--- Records to use Enclosed Below ---
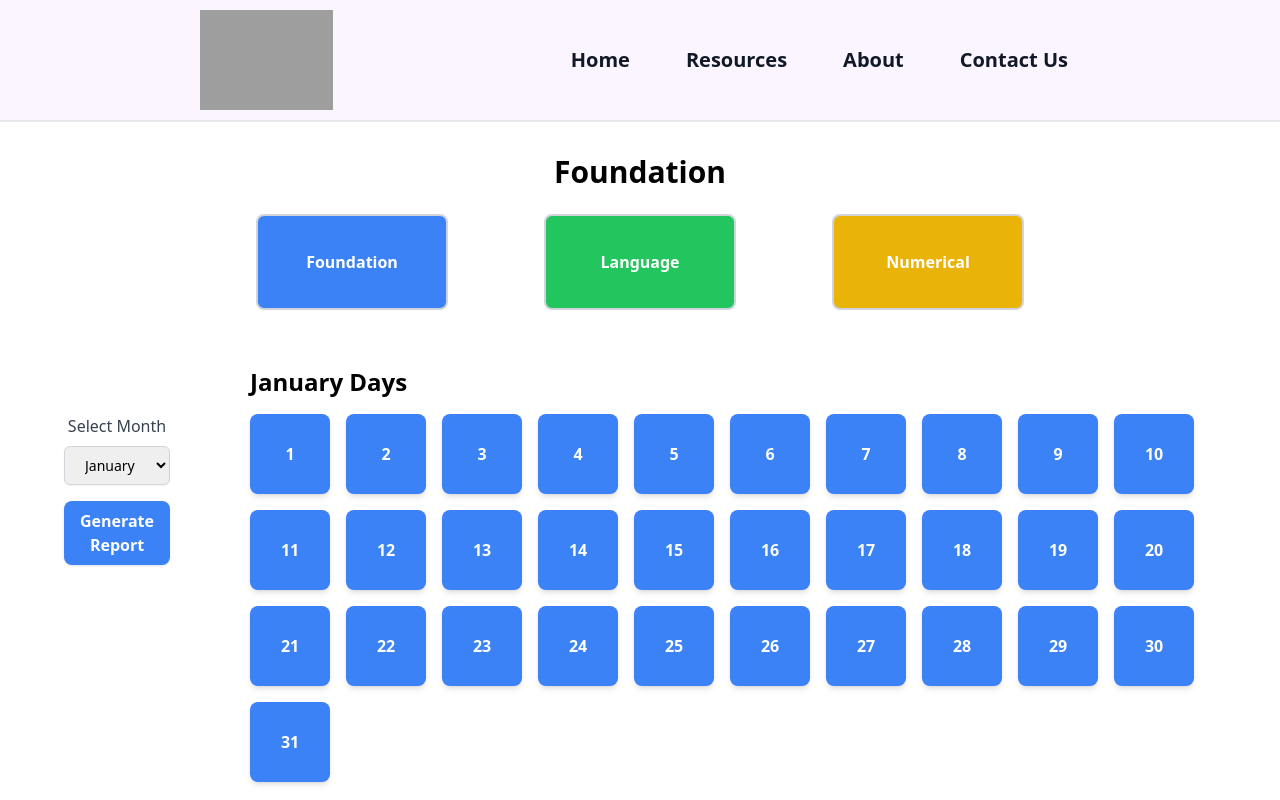
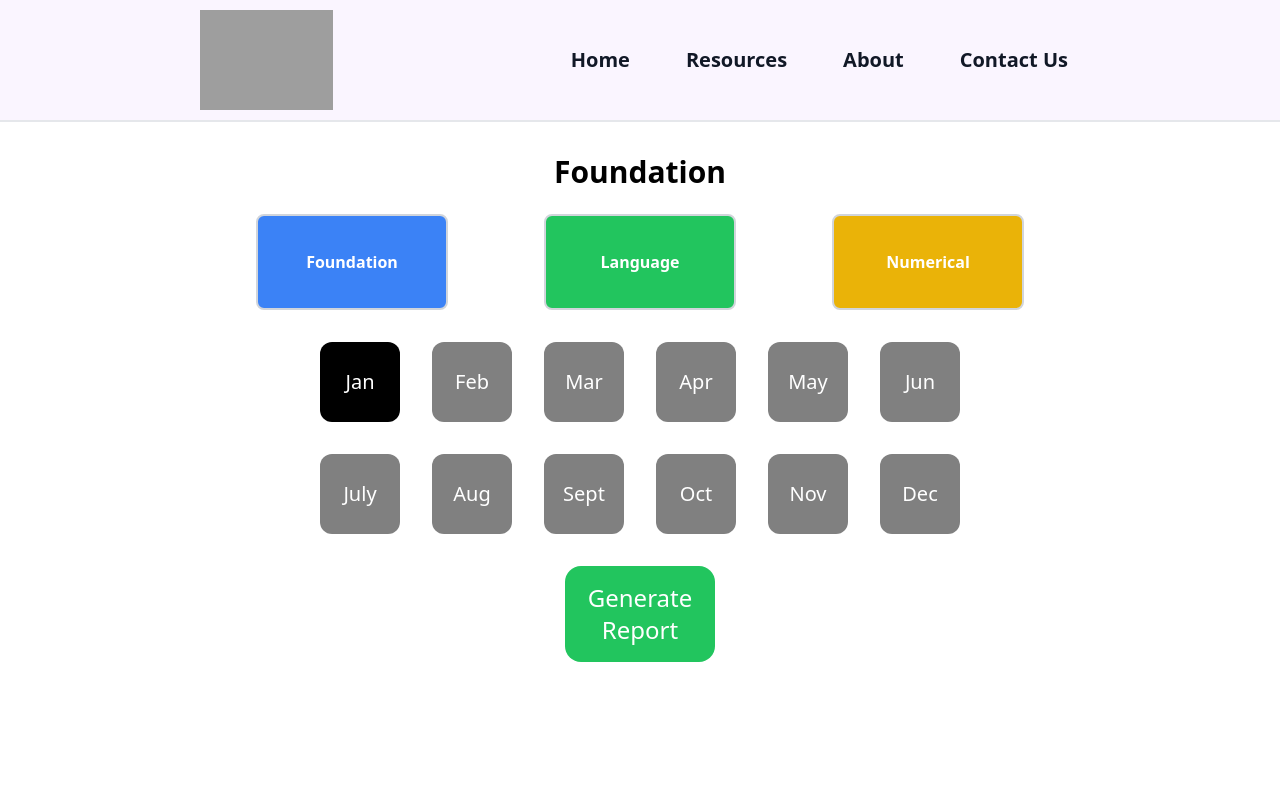
Before and after one commit to cfgmumbai24/Team-39, a React (Create React App) app in the folder ui/: page /1/progress in a window 1280 px wide. Built offline with nearby package versions, Linux system fonts and the light colour scheme; grey boxes are pictures that could not be loaded.

Commit message:
added month

```diff
--- a/ui/src/App.js
+++ b/ui/src/App.js
@@ -22,9 +22,9 @@ const App = () => {
           <Route path='/:id/edit/foundation' element={<FoundationForm />} />
           <Route path='/:id/edit/literature' element={<Literatureform />} />
           <Route path = '/:id/edit/numerical' element = {<NumericalForm/>} />
-          <Route path = '/:id/progress/chartf' element  = {<ChartF/>}/>
-          <Route path = '/:id/progress/chartn' element  = {<ChartN/>}/>
-          <Route path = '/:id/progress/chartl' element  = {<ChartsL/>}/>
+          <Route path = '/:id/progress/:month/chartf' element  = {<ChartF/>}/>
+          <Route path = '/:id/progress/:month/chartn' element  = {<ChartN/>}/>
+          <Route path = '/:id/progress/:month/chartl' element  = {<ChartsL/>}/>
           {/* <Route path='/literature' element={<Literatureform/>} /> */}
         </Routes>
       </Router>
--- a/ui/src/component/Progress.js
+++ b/ui/src/component/Progress.js
@@ -5,6 +5,10 @@ import { Link, useNavigate, useParams } from 'react-router-dom';
 import DatesBoxes from '../pages/DatesBoxes';
 const Progress = () => {
     const [list, setList] = useState([]);
+    const [month,setMonth] = useState(1);
+    const getClassNames = (monthNumber) => {
+      return `text-white text-xl p-6 rounded-xl w-20 h-20 flex items-center justify-center cursor-pointer ${month === monthNumber ? 'bg-[black]' : 'bg-[gray]'}`;
+    };
     const navigate=useNavigate();
     const {id}=useParams();
     const handleMonthChange = (event) => {
@@ -57,26 +61,27 @@ const Progress = () => {
   };
   const chartf = (e) => {
     e.preventDefault();
-    navigate(`/${id}/progress/chartf`);
+    navigate(`/${id}/progress/${month}/chartf`);
 };
   const chartl = (e) => {
     e.preventDefault();
-    navigate(`/${id}/progress/chartl`);
+    navigate(`/${id}/progress/${month}/chartl`);
 };
   const chartn = (e) => {
     e.preventDefault();
-    navigate(`/${id}/progress/chartn`);
+    navigate(`/${id}/progress/${month}/chartn`);
 };
 
   const [Foundation, setFoundation] = useState(true);
   const [Language, setLanguage] = useState(false);
   const [Numerical, setNumerical] = useState(false);
-  const [month,setMonth] = useState(["January",31]);
+  // const [month,setMonth] = useState(["January",31]);
   const display=()=>{
     if(Foundation) return <div className=' text-center text-3xl font-semibold mt-8'>Foundation</div>
     if(Language) return <div className=' text-center text-3xl font-semibold mt-8'>Language</div>
     if(Numerical) return <div className=' text-center text-3xl font-semibold mt-8'>Numerical</div>
   }
+
   return (
     <div>
       <Navbar/>
@@ -99,114 +104,171 @@ const Progress = () => {
         Numerical
     </button>
     </div>
-    <div className=' flex flex-row w-[100%] px-16 gap-x-16 mt-8'>   {/*2 part*/}
-      <div className='flex mt-16'>
 
-        {Foundation && (
-            <div>
-            <label htmlFor="months" className="block text-l font-medium text-gray-700 mb-2 text-center">
-                Select Month
-            </label>
-            <select
-        name="months"
-        id="months"
-        className="block w-full px-4 py-2 border border-gray-300 rounded-md shadow-sm focus:outline-none focus:ring-2 focus:ring-indigo-500 focus:border-indigo-500 sm:text-sm"
-        onChange={handleMonthChange}
-      >
-        <option value="january">January</option>
-        <option value="february">February</option>
-        <option value="march">March</option>
-        <option value="april">April</option>
-        <option value="may">May</option>
-        <option value="june">June</option>
-        <option value="july">July</option>
-        <option value="august">August</option>
-        <option value="september">September</option>
-        <option value="october">October</option>
-        <option value="november">November</option>
-        <option value="december">December</option>
-      </select>
-            <div className="mt-4 flex justify-center">
-                <button className="bg-blue-500 hover:bg-blue-700 text-white font-bold py-2 px-4 rounded-lg shadow" onClick={chartf}>
-                    Generate Report
-                </button>
-            </div>
-            </div>
-        )}
+    <div className='flex flex-col gap-y-8 mt-6'>
 
-        {Language && (
-            <div>
-            <label htmlFor="months" className="block text-sm font-medium text-gray-700 mb-2">
-                Select Month
-            </label>
-            <select
-        name="months"
-        id="months"
-        className="block w-full px-4 py-2 border border-gray-300 rounded-md shadow-sm focus:outline-none focus:ring-2 focus:ring-indigo-500 focus:border-indigo-500 sm:text-sm"
-        onChange={handleMonthChange}
-      >
-        <option value="january">January</option>
-        <option value="february">February</option>
-        <option value="march">March</option>
-        <option value="april">April</option>
-        <option value="may">May</option>
-        <option value="june">June</option>
-        <option value="july">July</option>
-        <option value="august">August</option>
-        <option value="september">September</option>
-        <option value="october">October</option>
-        <option value="november">November</option>
-        <option value="december">December</option>
-      </select>
-            <div className="mt-4 flex justify-center">
-                <button className="bg-blue-500 hover:bg-blue-700 text-white font-bold py-2 px-4 rounded-lg shadow" onClick={chartl}>
-                    Generate Report
-                </button>
-            </div>
-            </div>
-        )}
+  <div className='flex flex-row justify-center gap-x-8'>
+    <div className={getClassNames(1)} onClick={() => setMonth(1)}>
+          Jan
+    </div>
+    <div className={getClassNames(2)} onClick={() => setMonth(2)}>
+          Feb
+    </div>
+    <div className={getClassNames(3)} onClick={() => setMonth(3)}>
+          Mar
+    </div>
+    <div className={getClassNames(4)} onClick={() => setMonth(4)}>
+          Apr
+    </div>
+    <div className={getClassNames(5)} onClick={() => setMonth(5)}>
+          May
+    </div>
+    <div className={getClassNames(6)} onClick={() => setMonth(6)}>
+          Jun
+    </div>
+  </div>
 
-        {Numerical && (
-            <div>
-            <label htmlFor="months" className="block text-sm font-medium text-gray-700 mb-2">
-                Select Month
-            </label>
-            <select
-        name="months"
-        id="months"
-        className="block w-full px-4 py-2 border border-gray-300 rounded-md shadow-sm focus:outline-none focus:ring-2 focus:ring-indigo-500 focus:border-indigo-500 sm:text-sm"
-        onChange={handleMonthChange}
-      >
-        <option value="january">January</option>
-        <option value="february">February</option>
-        <option value="march">March</option>
-        <option value="april">April</option>
-        <option value="may">May</option>
-        <option value="june">June</option>
-        <option value="july">July</option>
-        <option value="august">August</option>
-        <option value="september">September</option>
-        <option value="october">October</option>
-        <option value="november">November</option>
-        <option value="december">December</option>
-      </select>
-            <div className="mt-4 flex justify-center">
-                <button className="bg-blue-500 hover:bg-blue-700 text-white font-bold py-2 px-4 rounded-lg shadow" onClick={chartn}>
-                    Generate Report
-                </button>
-            </div>
-            </div>
-        )}
-      </div>
+  <div className='flex flex-row justify-center gap-x-8'>
+    <div className={getClassNames(7)} onClick={() => setMonth(7)}>
+          July
+    </div>
+    <div className={getClassNames(8)} onClick={() => setMonth(8)}>
+          Aug
+    </div>
+    <div className={getClassNames(9)} onClick={() => setMonth(9)}>
+          Sept
+    </div>
+    <div className={getClassNames(10)} onClick={() => setMonth(10)}>
+          Oct
+    </div>
+    <div className={getClassNames(11)} onClick={() => setMonth(11)}>
+          Nov
+    </div>
+    <div className={getClassNames(12)} onClick={() => setMonth(12)}>
+          Dec
+    </div>
+  </div>
+    <div className=' flex flex-row justify-center'>
+        <button className=' text-2xl bg-green-500 text-white p-4 rounded-2xl w-[150px] fle'>Generate Report</button>
+    </div>
 
-      <div className="flex items-center justify-center">
-        <DatesBoxes month={month[0]} days={month[1]} />
-      </div>
 
-      </div>
+  </div>
+
+
 
     </div>
   )
 }
 
 export default Progress
+
+
+
+
+
+// <div className=' flex flex-row w-[100%] px-16 gap-x-16 mt-8'>   {/*2 part*/}
+//       <div className='flex mt-16'>
+
+//         {Foundation && (
+//             <div>
+//             <label htmlFor="months" className="block text-l font-medium text-gray-700 mb-2 text-center">
+//                 Select Month
+//             </label>
+//             <select
+//         name="months"
+//         id="months"
+//         className="block w-full px-4 py-2 border border-gray-300 rounded-md shadow-sm focus:outline-none focus:ring-2 focus:ring-indigo-500 focus:border-indigo-500 sm:text-sm"
+//         onChange={handleMonthChange}
+//       >
+//         <option value="january">January</option>
+//         <option value="february">February</option>
+//         <option value="march">March</option>
+//         <option value="april">April</option>
+//         <option value="may">May</option>
+//         <option value="june">June</option>
+//         <option value="july">July</option>
+//         <option value="august">August</option>
+//         <option value="september">September</option>
+//         <option value="october">October</option>
+//         <option value="november">November</option>
+//         <option value="december">December</option>
+//       </select>
+//             <div className="mt-4 flex justify-center">
+//                 <button className="bg-green-500 hover:bg-green-700 text-white font-bold py-2 px-4 rounded-lg shadow w-[200px]" onClick={chartf}>
+//                     Generate Report
+//                 </button>
+//             </div>
+//             </div>
+//         )}
+
+//         {Language && (
+//             <div>
+//             <label htmlFor="months" className="block text-sm font-medium text-gray-700 mb-2">
+//                 Select Month
+//             </label>
+//             <select
+//         name="months"
+//         id="months"
+//         className="block w-full px-4 py-2 border border-gray-300 rounded-md shadow-sm focus:outline-none focus:ring-2 focus:ring-indigo-500 focus:border-indigo-500 sm:text-sm"
+//         onChange={handleMonthChange}
+//       >
+//         <option value="january">January</option>
+//         <option value="february">February</option>
+//         <option value="march">March</option>
+//         <option value="april">April</option>
+//         <option value="may">May</option>
+//         <option value="june">June</option>
+//         <option value="july">July</option>
+//         <option value="august">August</option>
+//         <option value="september">September</option>
+//         <option value="october">October</option>
+//         <option value="november">November</option>
+//         <option value="december">December</option>
+//       </select>
+//             <div className="mt-4 flex justify-center">
+//             <button className="bg-green-500 hover:bg-green-700 text-white font-bold py-2 px-4 rounded-lg shadow w-[200px]" onClick={chartl}>
+//                     Generate Report
+//                 </button>
+//             </div>
+//             </div>
+//         )}
+
+//         {Numerical && (
+//             <div>
+//             <label htmlFor="months" className="block text-sm font-medium text-gray-700 mb-2">
+//                 Select Month
+//             </label>
+//             <select
+//         name="months"
+//         id="months"
+//         className="block w-full px-4 py-2 border border-gray-300 rounded-md shadow-sm focus:outline-none focus:ring-2 focus:ring-indigo-500 focus:border-indigo-500 sm:text-sm"
+//         onChange={handleMonthChange}
+//       >
+//         <option value="january">January</option>
+//         <option value="february">February</option>
+//         <option value="march">March</option>
+//         <option value="april">April</option>
+//         <option value="may">May</option>
+//         <option value="june">June</option>
+//         <option value="july">July</option>
+//         <option value="august">August</option>
+//         <option value="september">September</option>
+//         <option value="october">October</option>
+//         <option value="november">November</option>
+//         <option value="december">December</option>
+//       </select>
+//             <div className="mt-4 flex justify-center">
+//             <button className="bg-green-500 hover:bg-green-700 text-white font-bold py-2 px-4 rounded-lg shadow w-[200px]" onClick={chartn}>
+//                     Generate Report
+//                 </button>
+//             </div>
+//             </div>
+//         )}
+//       </div>
+
+//       <div className="flex items-center justify-center">
+//         <DatesBoxes month={month[0]} days={month[1]} />
+//       </div>
+
+//       </div>
--- a/ui/src/pages/ChartF.js
+++ b/ui/src/pages/ChartF.js
@@ -1,23 +1,74 @@
+// import axios from "axios";
+// import React, { useEffect, useState } from "react";
+// import { useParams } from "react-router-dom";
+// import {LineChart, Line, XAxis, YAxis} from "recharts";
+// import Navbar from "./Navbar";
+
+// function ChartsF() {
+//     const {id}=useParams();
+//     const [record,setRecord]=useState([]);
+//     useEffect(() => {
+//         // Define an async function to fetch data and process it
+//         const fetchData = async () => {
+//           try {
+//             // Fetch data from the server
+//             const response = await axios.post('http://localhost:5000/found/f', {  sid: id  });
+//             const data = response.data; // Extract the data from the response
+//             const newData = data.map((item, index) => ({
+//               ...item,
+//               day: index + 1
+//             }));
+
+//             console.log(newData);
+//             setRecord(newData);
+//           } catch (error) {
+//             console.error('Error fetching data:', error); // Handle any errors
+//           }
+//         };
+
+//         fetchData(); // Call the async function to fetch and process data
+//       }, [id]);
+//   return (
+//     <div>
+//       <Navbar/>
+//       <h1>Graph Rerport</h1>
+//       <LineChart data={record} width={500} height = {500}>
+//         <XAxis dataKey="day" label={{ value: 'Day', position: 'insideBottomRight' }}></XAxis>
+//         <YAxis label={{ value: 'Average', angle: -90, position: 'insideLeft' }}/>
+//         <Line dataKey="avg"/>
+
+//       </LineChart>
+
+
+//     </div>
+//   );
+// }
+
+// export default ChartsF
+
+
+
 import axios from "axios";
 import React, { useEffect, useState } from "react";
 import { useParams } from "react-router-dom";
-import {LineChart, Line, XAxis, YAxis} from "recharts";
+import { LineChart, Line, XAxis, YAxis, Tooltip, CartesianGrid, ResponsiveContainer } from "recharts";
+import Navbar from "./Navbar";
 
 function ChartsF() {
-    const {id}=useParams();
-    const [record,setRecord]=useState([]);
+  const { id,month } = useParams();
+  const [record, setRecord] = useState([]);
+
   useEffect(() => {
     // Define an async function to fetch data and process it
     const fetchData = async () => {
       try {
         // Fetch data from the server
-            const response = await axios.post('http://localhost:5000/found/f', {  sid: id  });
+        const response = await axios.post('http://localhost:5000/found/f', { sid: id,month:month });
         const data = response.data; // Extract the data from the response
         const newData = data.map((item, index) => ({
           ...item,
           day: index + 1
         }));
-
         console.log(newData);
         setRecord(newData);
       } catch (error) {
@@ -27,36 +78,24 @@ function ChartsF() {
 
     fetchData(); // Call the async function to fetch and process data
   }, [id]);
-    // const record = [
-    //     {
-    //         average:30, day:1
-    //     },
-    //     {
-    //         average:50, day:2
-    //     },
-    //     {
-    //         average:20, day:3
-    //     },
-    //     {
-    //         average:60, day:4
-    //     },
-    //     {
-    //         average:90, day:5
-    //     }
-    // ]
+
   return (
-    <div>
-      <h1>Graph Rerport</h1>
-      <LineChart data={record} width={500} height = {500}>
-        <XAxis dataKey="day"></XAxis>
-        <YAxis/>
-        <Line dataKey="avg"/>
-
+    <div className="flex flex-col items-center justify-center min-h-screen bg-gray-100">
+      <Navbar />
+      <h1 className="text-2xl font-bold my-4">Graph Report</h1>
+      <div className="w-full max-w-4xl bg-white p-6 rounded-lg shadow-lg">
+        <ResponsiveContainer width="100%" height={500}>
+          <LineChart data={record} margin={{ top: 20, right: 30, left: 20, bottom: 20 }}>
+            <XAxis dataKey="day" label={{ value: 'Day', position: 'insideBottomRight', offset: -10 }} />
+            <YAxis label={{ value: 'Average', angle: -90, position: 'insideLeft', offset: 10 }} />
+            <CartesianGrid strokeDasharray="3 3" />
+            <Tooltip />
+            <Line type="monotone" dataKey="avg" stroke="#8884d8" />
           </LineChart>
-
-
+        </ResponsiveContainer>
+      </div>
     </div>
   );
 }
 
-export default ChartsF
+export default ChartsF;
```
Also changed, not shown: ui/src/pages/ChartL.js (+67 -13 lines), ui/src/pages/ChartN.js (+69 -14 lines), ui/src/pages/literatureForm.js (+46 -17 lines). Lines whose indentation alone changed are shown as unchanged.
--- End of Enclosed Records to use ---
▶ [Exercise]: After identifying the lines above that contain "newData", copy each one.

▶ [Your solution]:
+//             const newData = data.map((item, index) => ({
+//             console.log(newData);
+//             setRecord(newData);
         const newData = data.map((item, index) => ({
         console.log(newData);
         setRecord(newData);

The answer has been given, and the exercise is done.